■ **Supplied records**:
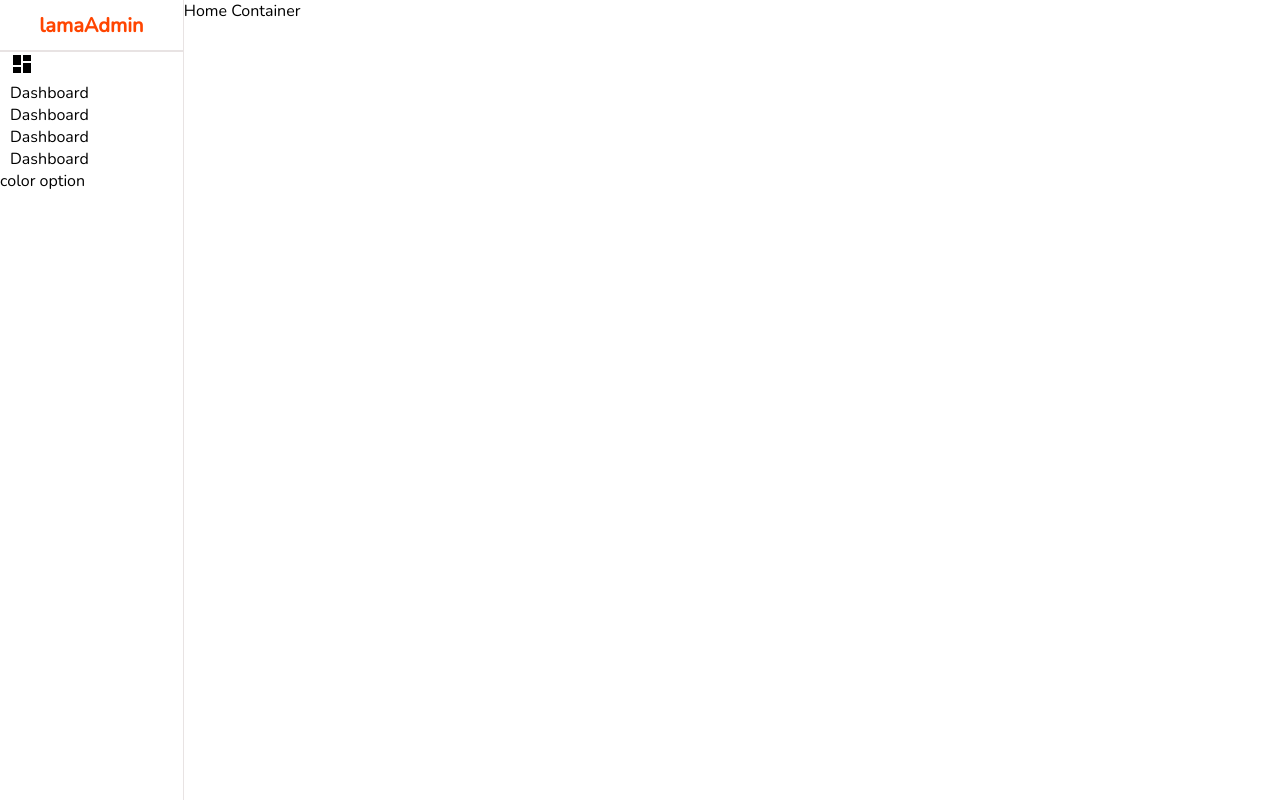
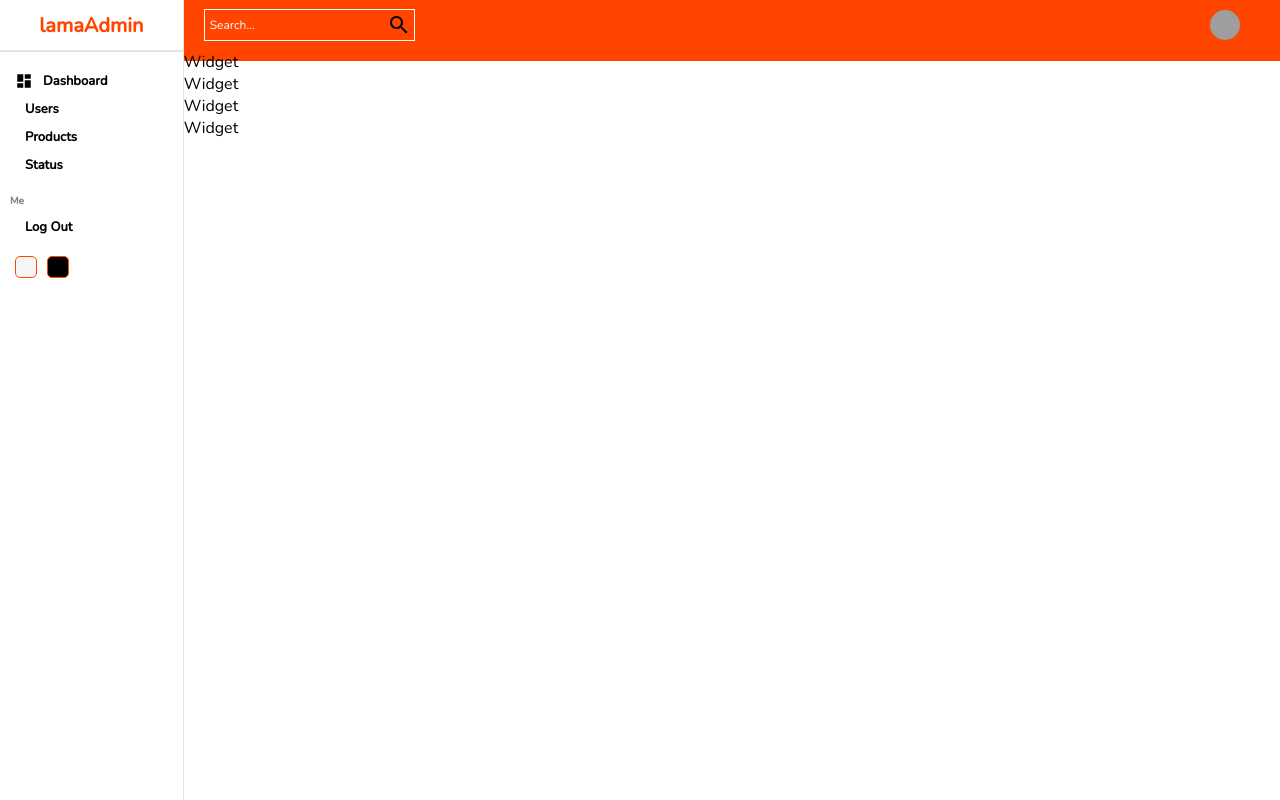
Before and after one commit to Dokkaneh/ReactDashboard, a React (Create React App) app: page / in a window 1280 px wide. Built offline with nearby package versions, Linux system fonts and the light colour scheme; grey boxes are pictures that could not be loaded.

Commit message:
Navbar style Modified

```diff
--- a/src/components/navbar/Navbar.jsx
+++ b/src/components/navbar/Navbar.jsx
@@ -1,8 +1,23 @@
 import React from 'react'
 import "./Navbar.scss";
+import SearchIcon from '@mui/icons-material/Search';
 const navbar = () => {
   return (
-    <div>navbar</div>
+    <div className="navbar">
+
+      <div className="wrapper">
+        <div className="search">
+          <input type="text" placeholder='Search...' name="" id="" />
+          <SearchIcon />
+        </div>
+        <div className="items">
+          <div className="item" >
+            <img src="https://cdn-icons-png.flaticon.com/512/1946/1946429.png"
+              alt="" srcset="" className='avatar' />
+          </div>
+        </div>
+      </div>
+    </div>
   )
 }
 
--- a/src/components/navbar/Navbar.scss
+++ b/src/components/navbar/Navbar.scss
@@ -0,0 +1,55 @@
+.navbar{
+    height: 50px;
+    border-bottom: 0.5px solid white;
+    display: flex;
+    align-items: center;
+    font-size: 14px;
+    color: black;
+    .wrapper{
+        width: 100%;
+        padding: 20px;
+        display: flex;
+        justify-content: space-between;
+        align-items: center;
+        background-color: orangered;
+
+    }
+    .search{
+        display: flex;
+        align-items: center;
+        border: 0.5px solid white;
+        padding: 3px;
+
+    }
+    input{
+        border: none;
+        outline: none;
+        background-color: transparent;
+        &::placeholder{
+            font-size: 12px ;
+            color: white;
+
+        }
+
+    }
+    .items{
+        display: flex;
+        align-items: center;
+        .item{
+            display: flex;
+            align-items: center;
+            margin-right:20px ;
+
+            .icon{
+                font-size: 20px;
+            }
+            .avatar{
+                width: 30px;
+                height: 30px;
+                border-radius: 50%;
+            }
+
+        }
+    }
+
+}
--- a/src/components/sidebar/Sidebar.jsx
+++ b/src/components/sidebar/Sidebar.jsx
@@ -9,14 +9,20 @@ const Sidebar = () => {
           <hr />
           <div className="center">
               <ul>
-                  <DashboardIcon/>
-                  <li><span>Dashboard</span></li>
-                  <li><span>Dashboard</span></li>
-                  <li><span>Dashboard</span></li>
-                  <li><span>Dashboard</span></li>
+                  <p className="title"></p>
+
+                  <li> <DashboardIcon className="icon"/><span>Dashboard</span></li>
+                  <li><span>Users</span></li>
+                  <li><span>Products</span></li>
+                  <li><span>Status</span></li>
+                  <p className="title">Me</p>
+                  <li><span>Log Out</span></li>
               </ul>
           </div>
-          <div className="bottom">color option</div>
+          <div className="bottom">
+              <div className="colorOption"></div>
+              <div className="colorOption"></div>
+          </div>
     </div>
   )
 }
--- a/src/components/sidebar/Sidebar.scss
+++ b/src/components/sidebar/Sidebar.scss
@@ -30,4 +30,54 @@
         padding: 0;
         margin: 0;
     }
+    .title{
+        font-size: 10px;
+        font-weight: bold;
+        color:grey;
+        margin-top: 15px;
+        margin-bottom: 5px;
+
+    };
+    li{
+        display: flex;
+        align-items: center;
+        padding: 5px;
+        cursor: pointer;
+        &:hover{
+            background-color: orangered;
+        }
+        .icon{
+            font-size: 18px;
+            color: black;
+        }
+        span{
+            font-size: 13px;
+            font-weight: 600;
+            color: black;
+            margin-left: 10px;
+        }
+    }
+    .bottom{
+        display: flex;
+        align-items: center;
+        margin: 10px;
+
+        .colorOption{
+            width: 20px;
+            height: 20px;
+            border-radius: 5px;
+            border:1px solid orangered;
+            cursor: pointer;
+            margin: 5px;
+            align-items: center;
+            display: flex;
+            &:nth-child(1){
+                background-color: whitesmoke;
+            }
+            &:nth-child(2){
+                background-color: black;
+            }
+
+        }
+    }
 }
--- /dev/null
+++ b/src/components/widget/Widget.jsx
@@ -0,0 +1,8 @@
+import './Widget.scss'
+const Widget = () => {
+  return (
+    <div>Widget</div>
+  )
+}
+
+export default Widget
--- a/src/pages/home/Home.js
+++ b/src/pages/home/Home.js
@@ -1,11 +1,23 @@
 import React from 'react'
+import Navbar from '../../components/navbar/Navbar';
 import Sidebar from '../../components/sidebar/Sidebar';
+import Widget from '../../components/widget/Widget';
+
 import './home.scss';
+
 const Home = () => {
   return (
     <div className='home'>
       <Sidebar />
-    <div className='homeContainer'> Home Container</div>
+      <div className='homeContainer'>
+        <Navbar />
+        <div className="widgets">
+          <Widget />
+          <Widget/>
+          <Widget/>
+          <Widget/>
+        </div>
+      </div>
     </div>
   )
 }
```
Also changed, not shown: src/components/widget/Widget.scss (added).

■ **Activity**: Output the lines above in full and exactly as given, omitting any pictures.

■ **Written response**:
Before and after one commit to Dokkaneh/ReactDashboard, a React (Create React App) app: page / in a window 1280 px wide. Built offline with nearby package versions, Linux system fonts and the light colour scheme; grey boxes are pictures that could not be loaded.

Commit message:
Navbar style Modified

```diff
--- a/src/components/navbar/Navbar.jsx
+++ b/src/components/navbar/Navbar.jsx
@@ -1,8 +1,23 @@
 import React from 'react'
 import "./Navbar.scss";
+import SearchIcon from '@mui/icons-material/Search';
 const navbar = () => {
   return (
-    <div>navbar</div>
+    <div className="navbar">
+
+      <div className="wrapper">
+        <div className="search">
+          <input type="text" placeholder='Search...' name="" id="" />
+          <SearchIcon />
+        </div>
+        <div className="items">
+          <div className="item" >
+            <img src="https://cdn-icons-png.flaticon.com/512/1946/1946429.png"
+              alt="" srcset="" className='avatar' />
+          </div>
+        </div>
+      </div>
+    </div>
   )
 }
 
--- a/src/components/navbar/Navbar.scss
+++ b/src/components/navbar/Navbar.scss
@@ -0,0 +1,55 @@
+.navbar{
+    height: 50px;
+    border-bottom: 0.5px solid white;
+    display: flex;
+    align-items: center;
+    font-size: 14px;
+    color: black;
+    .wrapper{
+        width: 100%;
+        padding: 20px;
+        display: flex;
+        justify-content: space-between;
+        align-items: center;
+        background-color: orangered;
+
+    }
+    .search{
+        display: flex;
+        align-items: center;
+        border: 0.5px solid white;
+        padding: 3px;
+
+    }
+    input{
+        border: none;
+        outline: none;
+        background-color: transparent;
+        &::placeholder{
+            font-size: 12px ;
+            color: white;
+
+        }
+
+    }
+    .items{
+        display: flex;
+        align-items: center;
+        .item{
+            display: flex;
+            align-items: center;
+            margin-right:20px ;
+
+            .icon{
+                font-size: 20px;
+            }
+            .avatar{
+                width: 30px;
+                height: 30px;
+                border-radius: 50%;
+            }
+
+        }
+    }
+
+}
--- a/src/components/sidebar/Sidebar.jsx
+++ b/src/components/sidebar/Sidebar.jsx
@@ -9,14 +9,20 @@ const Sidebar = () => {
           <hr />
           <div className="center">
               <ul>
-                  <DashboardIcon/>
-                  <li><span>Dashboard</span></li>
-                  <li><span>Dashboard</span></li>
-                  <li><span>Dashboard</span></li>
-                  <li><span>Dashboard</span></li>
+                  <p className="title"></p>
+
+                  <li> <DashboardIcon className="icon"/><span>Dashboard</span></li>
+                  <li><span>Users</span></li>
+                  <li><span>Products</span></li>
+                  <li><span>Status</span></li>
+                  <p className="title">Me</p>
+                  <li><span>Log Out</span></li>
               </ul>
           </div>
-          <div className="bottom">color option</div>
+          <div className="bottom">
+              <div className="colorOption"></div>
+              <div className="colorOption"></div>
+          </div>
     </div>
   )
 }
--- a/src/components/sidebar/Sidebar.scss
+++ b/src/components/sidebar/Sidebar.scss
@@ -30,4 +30,54 @@
         padding: 0;
         margin: 0;
     }
+    .title{
+        font-size: 10px;
+        font-weight: bold;
+        color:grey;
+        margin-top: 15px;
+        margin-bottom: 5px;
+
+    };
+    li{
+        display: flex;
+        align-items: center;
+        padding: 5px;
+        cursor: pointer;
+        &:hover{
+            background-color: orangered;
+        }
+        .icon{
+            font-size: 18px;
+            color: black;
+        }
+        span{
+            font-size: 13px;
+            font-weight: 600;
+            color: black;
+            margin-left: 10px;
+        }
+    }
+    .bottom{
+        display: flex;
+        align-items: center;
+        margin: 10px;
+
+        .colorOption{
+            width: 20px;
+            height: 20px;
+            border-radius: 5px;
+            border:1px solid orangered;
+            cursor: pointer;
+            margin: 5px;
+            align-items: center;
+            display: flex;
+            &:nth-child(1){
+                background-color: whitesmoke;
+            }
+            &:nth-child(2){
+                background-color: black;
+            }
+
+        }
+    }
 }
--- /dev/null
+++ b/src/components/widget/Widget.jsx
@@ -0,0 +1,8 @@
+import './Widget.scss'
+const Widget = () => {
+  return (
+    <div>Widget</div>
+  )
+}
+
+export default Widget
--- a/src/pages/home/Home.js
+++ b/src/pages/home/Home.js
@@ -1,11 +1,23 @@
 import React from 'react'
+import Navbar from '../../components/navbar/Navbar';
 import Sidebar from '../../components/sidebar/Sidebar';
+import Widget from '../../components/widget/Widget';
+
 import './home.scss';
+
 const Home = () => {
   return (
     <div className='home'>
       <Sidebar />
-    <div className='homeContainer'> Home Container</div>
+      <div className='homeContainer'>
+        <Navbar />
+        <div className="widgets">
+          <Widget />
+          <Widget/>
+          <Widget/>
+          <Widget/>
+        </div>
+      </div>
     </div>
   )
 }
```
Also changed, not shown: src/components/widget/Widget.scss (added).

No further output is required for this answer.